__ASSIGNED TASK__
Quote every line below exactly and skip any picture.

◆ ◆ ◆ ◆ ◆

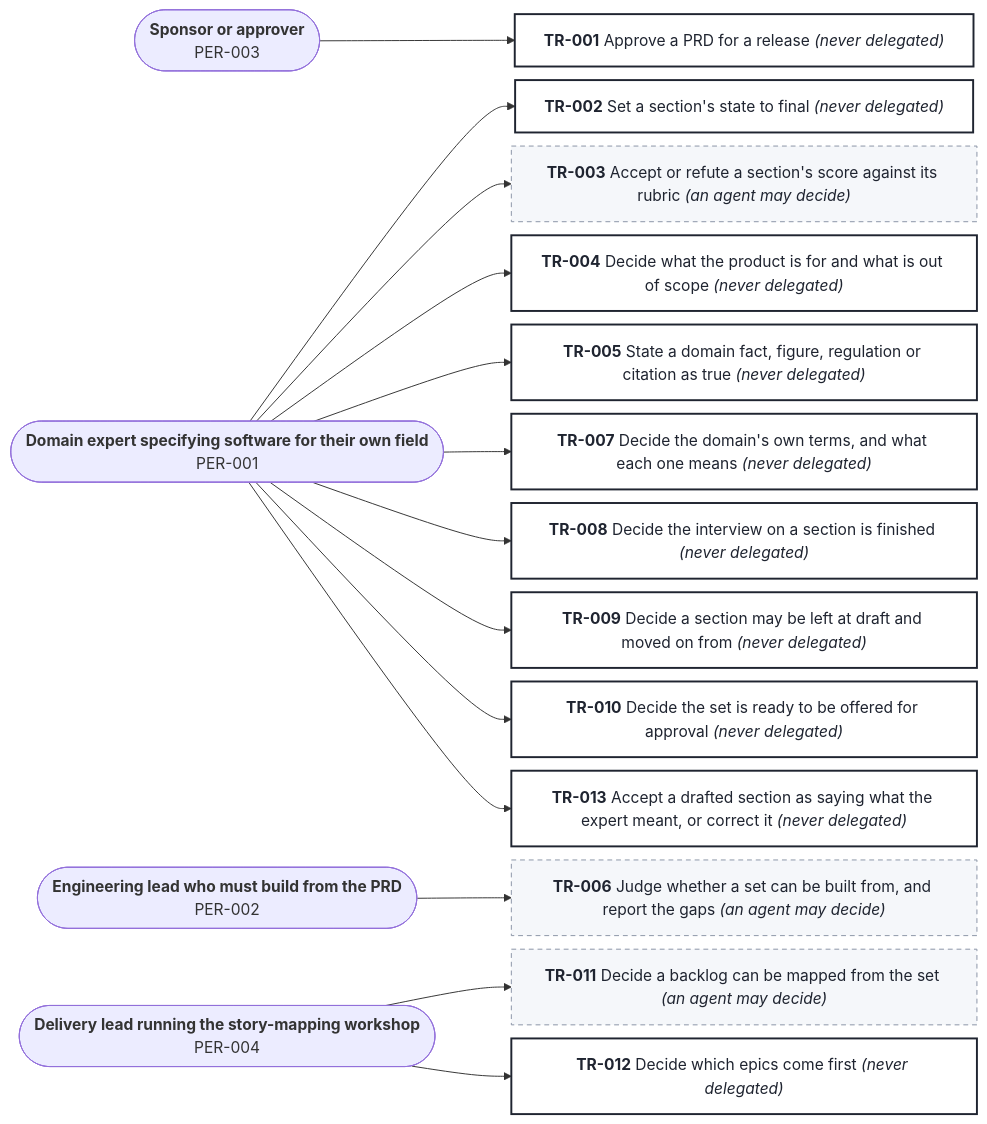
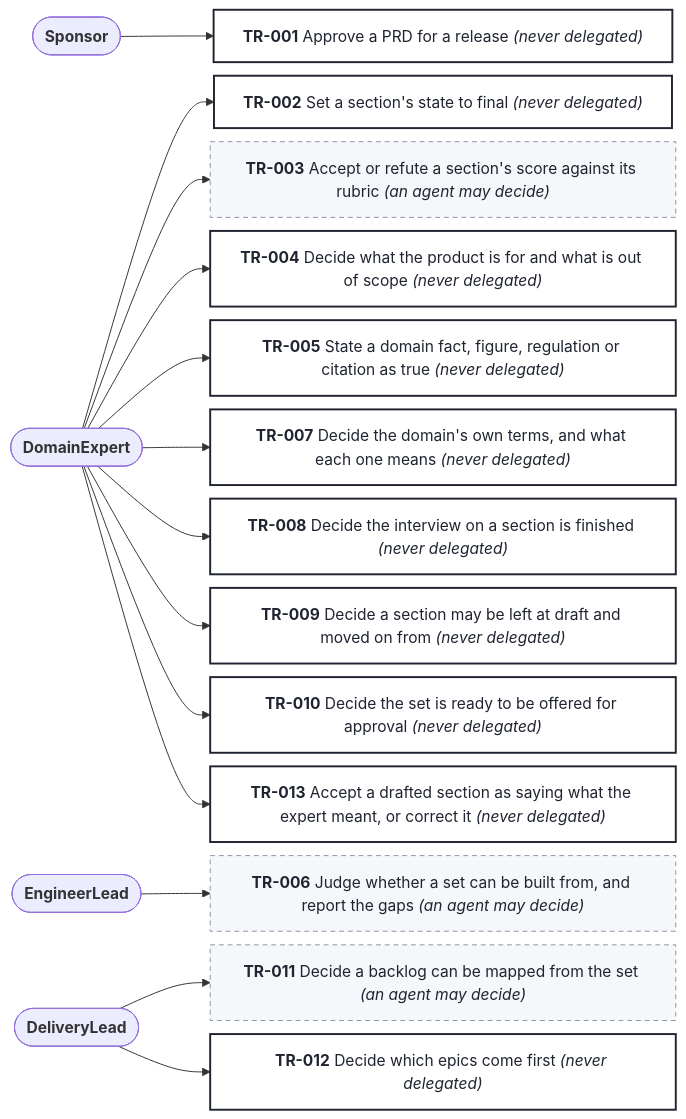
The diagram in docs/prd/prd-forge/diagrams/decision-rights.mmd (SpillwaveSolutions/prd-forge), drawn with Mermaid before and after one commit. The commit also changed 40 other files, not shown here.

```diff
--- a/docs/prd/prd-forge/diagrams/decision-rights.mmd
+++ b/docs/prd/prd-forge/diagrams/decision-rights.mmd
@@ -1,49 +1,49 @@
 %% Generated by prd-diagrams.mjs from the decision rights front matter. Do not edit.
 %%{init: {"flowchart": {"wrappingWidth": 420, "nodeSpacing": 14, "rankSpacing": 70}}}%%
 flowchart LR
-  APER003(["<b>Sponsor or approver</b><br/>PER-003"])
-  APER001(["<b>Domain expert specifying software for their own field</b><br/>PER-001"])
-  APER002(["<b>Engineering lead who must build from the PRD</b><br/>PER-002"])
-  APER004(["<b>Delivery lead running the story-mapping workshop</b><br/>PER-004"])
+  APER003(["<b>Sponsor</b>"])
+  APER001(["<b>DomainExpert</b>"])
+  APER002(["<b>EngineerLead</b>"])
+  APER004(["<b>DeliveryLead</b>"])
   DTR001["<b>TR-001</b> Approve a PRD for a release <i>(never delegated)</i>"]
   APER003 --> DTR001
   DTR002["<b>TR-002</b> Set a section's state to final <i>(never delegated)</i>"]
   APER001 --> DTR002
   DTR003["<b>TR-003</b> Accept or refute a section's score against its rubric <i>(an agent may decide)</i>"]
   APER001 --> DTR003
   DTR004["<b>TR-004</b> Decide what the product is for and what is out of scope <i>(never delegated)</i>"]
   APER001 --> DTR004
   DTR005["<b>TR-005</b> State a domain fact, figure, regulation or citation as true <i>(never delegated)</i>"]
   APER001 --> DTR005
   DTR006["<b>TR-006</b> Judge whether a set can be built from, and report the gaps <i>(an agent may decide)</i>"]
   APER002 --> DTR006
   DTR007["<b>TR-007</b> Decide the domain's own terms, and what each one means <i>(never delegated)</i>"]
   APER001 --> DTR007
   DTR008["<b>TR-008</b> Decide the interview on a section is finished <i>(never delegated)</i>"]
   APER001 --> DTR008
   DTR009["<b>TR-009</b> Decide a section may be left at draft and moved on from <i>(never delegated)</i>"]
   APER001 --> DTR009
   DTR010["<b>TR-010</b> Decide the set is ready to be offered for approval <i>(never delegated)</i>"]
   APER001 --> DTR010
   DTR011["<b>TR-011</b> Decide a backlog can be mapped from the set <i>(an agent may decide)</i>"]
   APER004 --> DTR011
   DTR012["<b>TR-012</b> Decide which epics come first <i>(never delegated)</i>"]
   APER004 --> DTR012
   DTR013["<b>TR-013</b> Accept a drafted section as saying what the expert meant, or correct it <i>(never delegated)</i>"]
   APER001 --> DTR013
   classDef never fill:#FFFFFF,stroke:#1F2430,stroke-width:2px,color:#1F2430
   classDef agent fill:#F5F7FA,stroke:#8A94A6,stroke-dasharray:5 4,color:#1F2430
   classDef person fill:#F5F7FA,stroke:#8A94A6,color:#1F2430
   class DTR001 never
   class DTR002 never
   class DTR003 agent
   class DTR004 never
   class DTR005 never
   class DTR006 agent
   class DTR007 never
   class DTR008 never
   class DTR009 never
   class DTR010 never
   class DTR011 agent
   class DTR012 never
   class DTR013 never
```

◆ ◆ ◆ ◆ ◆

__RESPONSE BOX__
The diagram in docs/prd/prd-forge/diagrams/decision-rights.mmd (SpillwaveSolutions/prd-forge), drawn with Mermaid before and after one commit. The commit also changed 40 other files, not shown here.

```diff
--- a/docs/prd/prd-forge/diagrams/decision-rights.mmd
+++ b/docs/prd/prd-forge/diagrams/decision-rights.mmd
@@ -1,49 +1,49 @@
 %% Generated by prd-diagrams.mjs from the decision rights front matter. Do not edit.
 %%{init: {"flowchart": {"wrappingWidth": 420, "nodeSpacing": 14, "rankSpacing": 70}}}%%
 flowchart LR
-  APER003(["<b>Sponsor or approver</b><br/>PER-003"])
-  APER001(["<b>Domain expert specifying software for their own field</b><br/>PER-001"])
-  APER002(["<b>Engineering lead who must build from the PRD</b><br/>PER-002"])
-  APER004(["<b>Delivery lead running the story-mapping workshop</b><br/>PER-004"])
+  APER003(["<b>Sponsor</b>"])
+  APER001(["<b>DomainExpert</b>"])
+  APER002(["<b>EngineerLead</b>"])
+  APER004(["<b>DeliveryLead</b>"])
   DTR001["<b>TR-001</b> Approve a PRD for a release <i>(never delegated)</i>"]
   APER003 --> DTR001
   DTR002["<b>TR-002</b> Set a section's state to final <i>(never delegated)</i>"]
   APER001 --> DTR002
   DTR003["<b>TR-003</b> Accept or refute a section's score against its rubric <i>(an agent may decide)</i>"]
   APER001 --> DTR003
   DTR004["<b>TR-004</b> Decide what the product is for and what is out of scope <i>(never delegated)</i>"]
   APER001 --> DTR004
   DTR005["<b>TR-005</b> State a domain fact, figure, regulation or citation as true <i>(never delegated)</i>"]
   APER001 --> DTR005
   DTR006["<b>TR-006</b> Judge whether a set can be built from, and report the gaps <i>(an agent may decide)</i>"]
   APER002 --> DTR006
   DTR007["<b>TR-007</b> Decide the domain's own terms, and what each one means <i>(never delegated)</i>"]
   APER001 --> DTR007
   DTR008["<b>TR-008</b> Decide the interview on a section is finished <i>(never delegated)</i>"]
   APER001 --> DTR008
   DTR009["<b>TR-009</b> Decide a section may be left at draft and moved on from <i>(never delegated)</i>"]
   APER001 --> DTR009
   DTR010["<b>TR-010</b> Decide the set is ready to be offered for approval <i>(never delegated)</i>"]
   APER001 --> DTR010
   DTR011["<b>TR-011</b> Decide a backlog can be mapped from the set <i>(an agent may decide)</i>"]
   APER004 --> DTR011
   DTR012["<b>TR-012</b> Decide which epics come first <i>(never delegated)</i>"]
   APER004 --> DTR012
   DTR013["<b>TR-013</b> Accept a drafted section as saying what the expert meant, or correct it <i>(never delegated)</i>"]
   APER001 --> DTR013
   classDef never fill:#FFFFFF,stroke:#1F2430,stroke-width:2px,color:#1F2430
   classDef agent fill:#F5F7FA,stroke:#8A94A6,stroke-dasharray:5 4,color:#1F2430
   classDef person fill:#F5F7FA,stroke:#8A94A6,color:#1F2430
   class DTR001 never
   class DTR002 never
   class DTR003 agent
   class DTR004 never
   class DTR005 never
   class DTR006 agent
   class DTR007 never
   class DTR008 never
   class DTR009 never
   class DTR010 never
   class DTR011 agent
   class DTR012 never
   class DTR013 never
```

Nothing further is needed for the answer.